# Exercise instructions
From the records below, find each line with the string "width" and copy it.

# Records provided
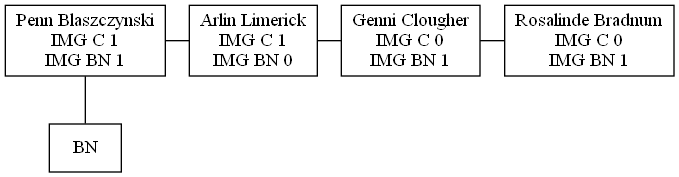
This is Fase1/clientesEnEspera.png from d-acetun/simulacion-sistema-impresion-de-imagenes, a Graphviz export, as it was before one commit. Its source is kept beside it as Fase1/clientesEnEspera.dot.
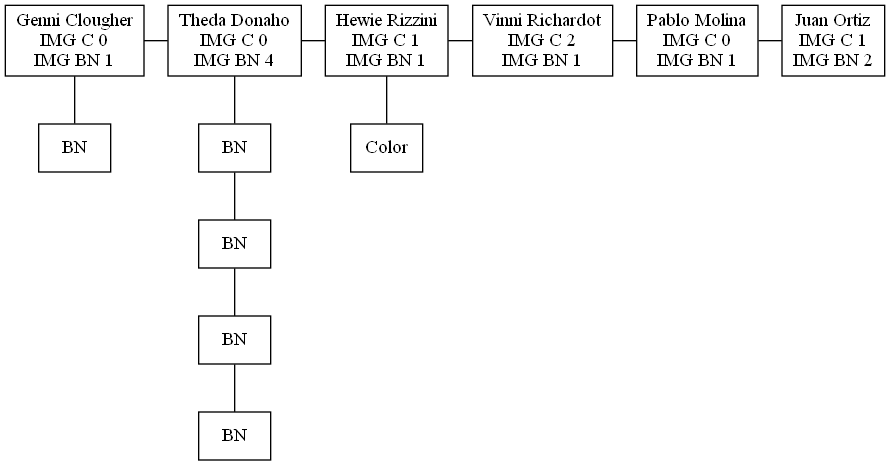
Later version of the same file.

Change to the diagram source:
```diff
@@ -1,17 +1,33 @@
 digraph ClientesEnEspera {
 node[shape=box]
 edge[arrowhead=none]
-0 [label="Penn Blaszczynski\nIMG C 1\nIMG BN 1"]
+0 [label="Genni Clougher\nIMG C 0\nIMG BN 1"]
 1 [label=BN]
-2 [label="Arlin Limerick\nIMG C 1\nIMG BN 0"]
-3 [label="Genni Clougher\nIMG C 0\nIMG BN 1"]
-4 [label="Rosalinde Bradnum\nIMG C 0\nIMG BN 1"]
+2 [label="Theda Donaho\nIMG C 0\nIMG BN 4"]
+3 [label=BN]
+4 [label=BN]
+5 [label=BN]
+6 [label=BN]
+7 [label="Hewie Rizzini\nIMG C 1\nIMG BN 1"]
+8 [label=Color]
+9 [label="Vinni Richardot\nIMG C 2\nIMG BN 1"]
+10 [label="Pablo Molina\nIMG C 0\nIMG BN 1"]
+11 [label="Juan Ortiz\nIMG C 1\nIMG BN 2"]
 0->1
 0->2
 2->3
 3->4
+4->5
+5->6
+2->7
+7->8
+7->9
+9->10
+10->11
 {rank=same; 0; 2}
-{rank=same; 2; 3}
-{rank=same; 3; 4}
+{rank=same; 2; 7}
+{rank=same; 7; 9}
+{rank=same; 9; 10}
+{rank=same; 10; 11}
 rankdir=TB
 }
```
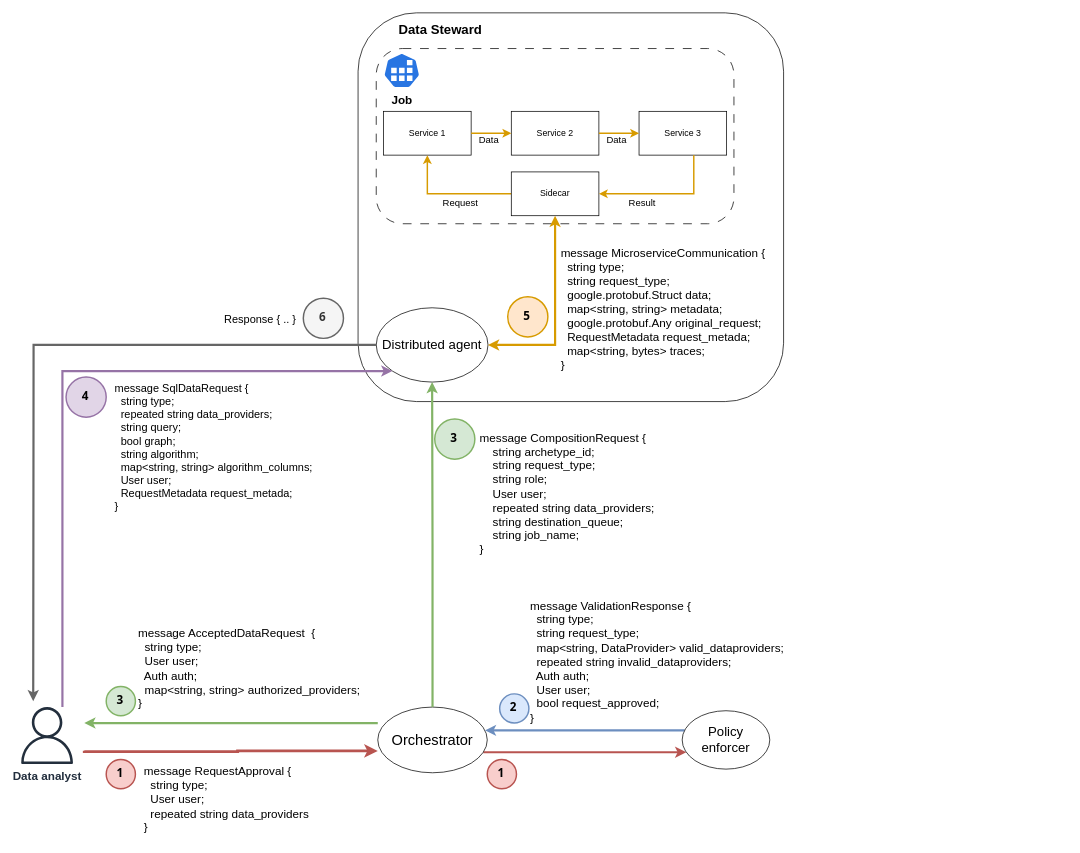
Earlier version of the draw.io diagram docs/drawio/dynamos/dynamos-generic-architecture.drawio (Jorrit05/DYNAMOS). Source tidied: cells renumbered, new cells numbered last; positions are measured from the earlier drawing's top-left corner, leaving out a move shared by most shapes. Both pictures are drawn from the tidied source at 73%, with x=0, y=0 at pixel (18, 12).
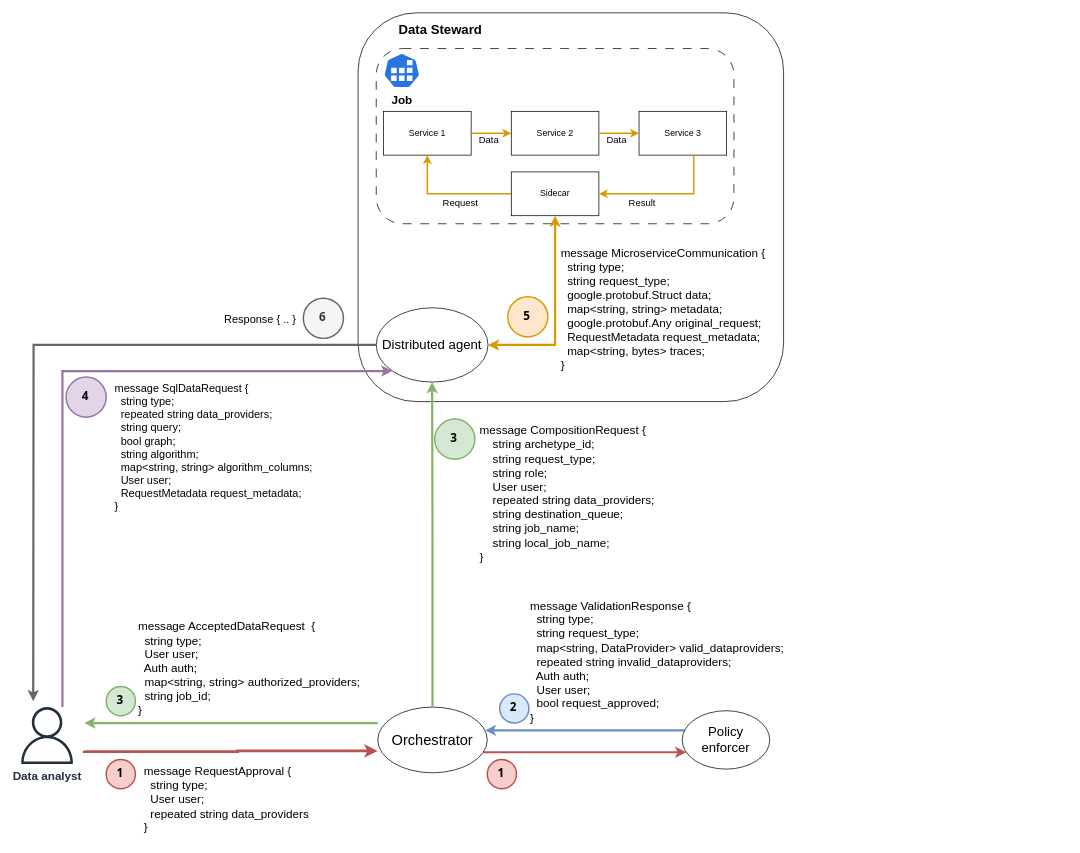
After the change.

Unchanged cells that the change refers to:
```xml
<mxCell id="8" style="group;fillColor=none;strokeColor=none;" parent="1" vertex="1">
  <mxGeometry x="477.9" y="134.1" width="960" height="353.5" as="geometry" />
</mxCell>
```

What changed in the source:
```diff
@@
-    <mxCell id="27" value="&lt;div style=&quot;font-size: 16px;&quot;&gt;&lt;div&gt;message MicroserviceCommunication {&lt;/div&gt;&lt;div&gt;&amp;nbsp; string type;&lt;/div&gt;&lt;div&gt;&amp;nbsp; string request_type;&lt;/div&gt;&lt;div&gt;&amp;nbsp; google.protobuf.Struct data;&lt;/div&gt;&lt;div&gt;&amp;nbsp; map&amp;lt;string, string&amp;gt; metadata;&lt;/div&gt;&lt;div&gt;&amp;nbsp; google.protobuf.Any original_request;&lt;/div&gt;&lt;div&gt;&amp;nbsp; RequestMetadata request_metada;&lt;/div&gt;&lt;div&gt;&amp;nbsp; map&amp;lt;string, bytes&amp;gt; traces;&lt;/div&gt;&lt;div&gt;}&lt;/div&gt;&lt;/div&gt;" style="text;html=1;strokeColor=none;fillColor=none;align=left;verticalAlign=middle;whiteSpace=wrap;rounded=0;fontSize=16;" parent="8" vertex="1">
+    <mxCell id="27" value="&lt;div style=&quot;font-size: 16px;&quot;&gt;&lt;div&gt;message MicroserviceCommunication {&lt;/div&gt;&lt;div&gt;&amp;nbsp; string type;&lt;/div&gt;&lt;div&gt;&amp;nbsp; string request_type;&lt;/div&gt;&lt;div&gt;&amp;nbsp; google.protobuf.Struct data;&lt;/div&gt;&lt;div&gt;&amp;nbsp; map&amp;lt;string, string&amp;gt; metadata;&lt;/div&gt;&lt;div&gt;&amp;nbsp; google.protobuf.Any original_request;&lt;/div&gt;&lt;div&gt;&amp;nbsp; RequestMetadata request_metadata;&lt;/div&gt;&lt;div&gt;&amp;nbsp; map&amp;lt;string, bytes&amp;gt; traces;&lt;/div&gt;&lt;div&gt;}&lt;/div&gt;&lt;/div&gt;" style="text;html=1;strokeColor=none;fillColor=none;align=left;verticalAlign=middle;whiteSpace=wrap;rounded=0;fontSize=16;" parent="8" vertex="1">
       <mxGeometry x="263.1" y="194.9" width="317.9" height="153.2" as="geometry" />
     </mxCell>
@@
-    <mxCell id="38" value="&lt;div style=&quot;font-size: 16px;&quot;&gt;&lt;font style=&quot;font-size: 16px;&quot;&gt;message AcceptedDataRequest&amp;nbsp; {&lt;/font&gt;&lt;/div&gt;&lt;div style=&quot;font-size: 16px;&quot;&gt;&lt;font style=&quot;font-size: 16px;&quot;&gt;&amp;nbsp; string type;&lt;/font&gt;&lt;/div&gt;&lt;div style=&quot;font-size: 16px;&quot;&gt;&lt;font style=&quot;font-size: 16px;&quot;&gt;&amp;nbsp; User user;&lt;/font&gt;&lt;/div&gt;&lt;div style=&quot;font-size: 16px;&quot;&gt;&lt;font style=&quot;font-size: 16px;&quot;&gt;&amp;nbsp; Auth auth;&lt;/font&gt;&lt;/div&gt;&lt;div style=&quot;font-size: 16px;&quot;&gt;&lt;font style=&quot;font-size: 16px;&quot;&gt;&amp;nbsp; map&amp;lt;string, string&amp;gt; authorized_providers;&lt;/font&gt;&lt;/div&gt;&lt;div style=&quot;font-size: 16px;&quot;&gt;&lt;span style=&quot;background-color: initial;&quot;&gt;}&lt;/span&gt;&lt;br&gt;&lt;/div&gt;" style="text;html=1;align=left;verticalAlign=middle;strokeColor=none;fillColor=none;" parent="1" vertex="1">
-      <mxGeometry x="162" y="833" width="330" height="130" as="geometry" />
+    <mxCell id="38" value="&lt;div style=&quot;font-size: 16px;&quot;&gt;&lt;font style=&quot;font-size: 16px;&quot;&gt;message AcceptedDataRequest&amp;nbsp; {&lt;/font&gt;&lt;/div&gt;&lt;div style=&quot;font-size: 16px;&quot;&gt;&lt;font style=&quot;font-size: 16px;&quot;&gt;&amp;nbsp; string type;&lt;/font&gt;&lt;/div&gt;&lt;div style=&quot;font-size: 16px;&quot;&gt;&lt;font style=&quot;font-size: 16px;&quot;&gt;&amp;nbsp; User user;&lt;/font&gt;&lt;/div&gt;&lt;div style=&quot;font-size: 16px;&quot;&gt;&lt;font style=&quot;font-size: 16px;&quot;&gt;&amp;nbsp; Auth auth;&lt;/font&gt;&lt;/div&gt;&lt;div style=&quot;font-size: 16px;&quot;&gt;&lt;font style=&quot;font-size: 16px;&quot;&gt;&amp;nbsp; map&amp;lt;string, string&amp;gt; authorized_providers;&lt;br&gt;&amp;nbsp; string job_id;&lt;/font&gt;&lt;/div&gt;&lt;div style=&quot;font-size: 16px;&quot;&gt;&lt;span style=&quot;background-color: initial;&quot;&gt;}&lt;/span&gt;&lt;br&gt;&lt;/div&gt;" style="text;html=1;align=left;verticalAlign=middle;strokeColor=none;fillColor=none;" parent="1" vertex="1">
+      <mxGeometry x="162" y="823" width="330" height="150" as="geometry" />
     </mxCell>
-    <mxCell id="39" value="&lt;div style=&quot;font-size: 16px;&quot;&gt;&lt;font style=&quot;font-size: 16px;&quot;&gt;&lt;br&gt;&lt;/font&gt;&lt;/div&gt;&lt;div style=&quot;font-size: 16px;&quot;&gt;&lt;font style=&quot;font-size: 16px;&quot;&gt;message CompositionRequest {&lt;/font&gt;&lt;/div&gt;&lt;div style=&quot;font-size: 16px;&quot;&gt;&lt;font style=&quot;font-size: 16px;&quot;&gt;&amp;nbsp; &amp;nbsp; string archetype_id;&lt;/font&gt;&lt;/div&gt;&lt;div style=&quot;font-size: 16px;&quot;&gt;&lt;font style=&quot;font-size: 16px;&quot;&gt;&amp;nbsp; &amp;nbsp; string request_type;&lt;/font&gt;&lt;/div&gt;&lt;div style=&quot;font-size: 16px;&quot;&gt;&lt;font style=&quot;font-size: 16px;&quot;&gt;&amp;nbsp; &amp;nbsp; string role;&lt;/font&gt;&lt;/div&gt;&lt;div style=&quot;font-size: 16px;&quot;&gt;&lt;font style=&quot;font-size: 16px;&quot;&gt;&amp;nbsp; &amp;nbsp; User user;&lt;/font&gt;&lt;/div&gt;&lt;div style=&quot;font-size: 16px;&quot;&gt;&lt;font style=&quot;font-size: 16px;&quot;&gt;&amp;nbsp; &amp;nbsp; repeated string data_providers;&lt;/font&gt;&lt;/div&gt;&lt;div style=&quot;font-size: 16px;&quot;&gt;&lt;font style=&quot;font-size: 16px;&quot;&gt;&amp;nbsp; &amp;nbsp; string destination_queue;&lt;/font&gt;&lt;/div&gt;&lt;div style=&quot;font-size: 16px;&quot;&gt;&lt;font style=&quot;font-size: 16px;&quot;&gt;&amp;nbsp; &amp;nbsp; string job_name;&lt;/font&gt;&lt;/div&gt;&lt;div style=&quot;font-size: 16px;&quot;&gt;&lt;font style=&quot;font-size: 16px;&quot;&gt;}&lt;/font&gt;&lt;/div&gt;" style="text;html=1;align=left;verticalAlign=middle;strokeColor=none;fillColor=none;" parent="1" vertex="1">
-      <mxGeometry x="630" y="543.6" width="260" height="210" as="geometry" />
+    <mxCell id="39" value="&lt;div style=&quot;font-size: 16px;&quot;&gt;&lt;font style=&quot;font-size: 16px;&quot;&gt;&lt;br&gt;&lt;/font&gt;&lt;/div&gt;&lt;div style=&quot;font-size: 16px;&quot;&gt;&lt;font style=&quot;font-size: 16px;&quot;&gt;message CompositionRequest {&lt;/font&gt;&lt;/div&gt;&lt;div style=&quot;font-size: 16px;&quot;&gt;&lt;font style=&quot;font-size: 16px;&quot;&gt;&amp;nbsp; &amp;nbsp; string archetype_id;&lt;/font&gt;&lt;/div&gt;&lt;div style=&quot;font-size: 16px;&quot;&gt;&lt;font style=&quot;font-size: 16px;&quot;&gt;&amp;nbsp; &amp;nbsp; string request_type;&lt;/font&gt;&lt;/div&gt;&lt;div style=&quot;font-size: 16px;&quot;&gt;&lt;font style=&quot;font-size: 16px;&quot;&gt;&amp;nbsp; &amp;nbsp; string role;&lt;/font&gt;&lt;/div&gt;&lt;div style=&quot;font-size: 16px;&quot;&gt;&lt;font style=&quot;font-size: 16px;&quot;&gt;&amp;nbsp; &amp;nbsp; User user;&lt;/font&gt;&lt;/div&gt;&lt;div style=&quot;font-size: 16px;&quot;&gt;&lt;font style=&quot;font-size: 16px;&quot;&gt;&amp;nbsp; &amp;nbsp; repeated string data_providers;&lt;/font&gt;&lt;/div&gt;&lt;div style=&quot;font-size: 16px;&quot;&gt;&lt;font style=&quot;font-size: 16px;&quot;&gt;&amp;nbsp; &amp;nbsp; string destination_queue;&lt;/font&gt;&lt;/div&gt;&lt;div style=&quot;font-size: 16px;&quot;&gt;&lt;font style=&quot;font-size: 16px;&quot;&gt;&amp;nbsp; &amp;nbsp; string job_name;&lt;br&gt;&amp;nbsp; &amp;nbsp; string&amp;nbsp;&lt;/font&gt;local_job_name;&lt;/div&gt;&lt;div style=&quot;font-size: 16px;&quot;&gt;&lt;font style=&quot;font-size: 16px;&quot;&gt;}&lt;/font&gt;&lt;/div&gt;" style="text;html=1;align=left;verticalAlign=middle;strokeColor=none;fillColor=none;" parent="1" vertex="1">
+      <mxGeometry x="630" y="538.6" width="260" height="220" as="geometry" />
     </mxCell>
@@
-    <mxCell id="42" value="message SqlDataRequest {&#10;  string type;&#10;  repeated string data_providers;&#10;  string query;&#10;  bool graph;&#10;  string algorithm;&#10;  map&lt;string, string&gt; algorithm_columns;&#10;  User user;&#10;  RequestMetadata request_metada;&#10;}" style="text;whiteSpace=wrap;fontSize=15;" parent="1" vertex="1">
+    <mxCell id="42" value="message SqlDataRequest {&#10;  string type;&#10;  repeated string data_providers;&#10;  string query;&#10;  bool graph;&#10;  string algorithm;&#10;  map&lt;string, string&gt; algorithm_columns;&#10;  User user;&#10;  RequestMetadata request_metadata;&#10;}" style="text;whiteSpace=wrap;fontSize=15;" parent="1" vertex="1">
       <mxGeometry x="130" y="499" width="350" height="170" as="geometry" />
     </mxCell>
```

# Written solution
  <mxGeometry x="477.9" y="134.1" width="960" height="353.5" as="geometry" />
       <mxGeometry x="263.1" y="194.9" width="317.9" height="153.2" as="geometry" />
-      <mxGeometry x="162" y="833" width="330" height="130" as="geometry" />
+      <mxGeometry x="162" y="823" width="330" height="150" as="geometry" />
-      <mxGeometry x="630" y="543.6" width="260" height="210" as="geometry" />
+      <mxGeometry x="630" y="538.6" width="260" height="220" as="geometry" />
       <mxGeometry x="130" y="499" width="350" height="170" as="geometry" />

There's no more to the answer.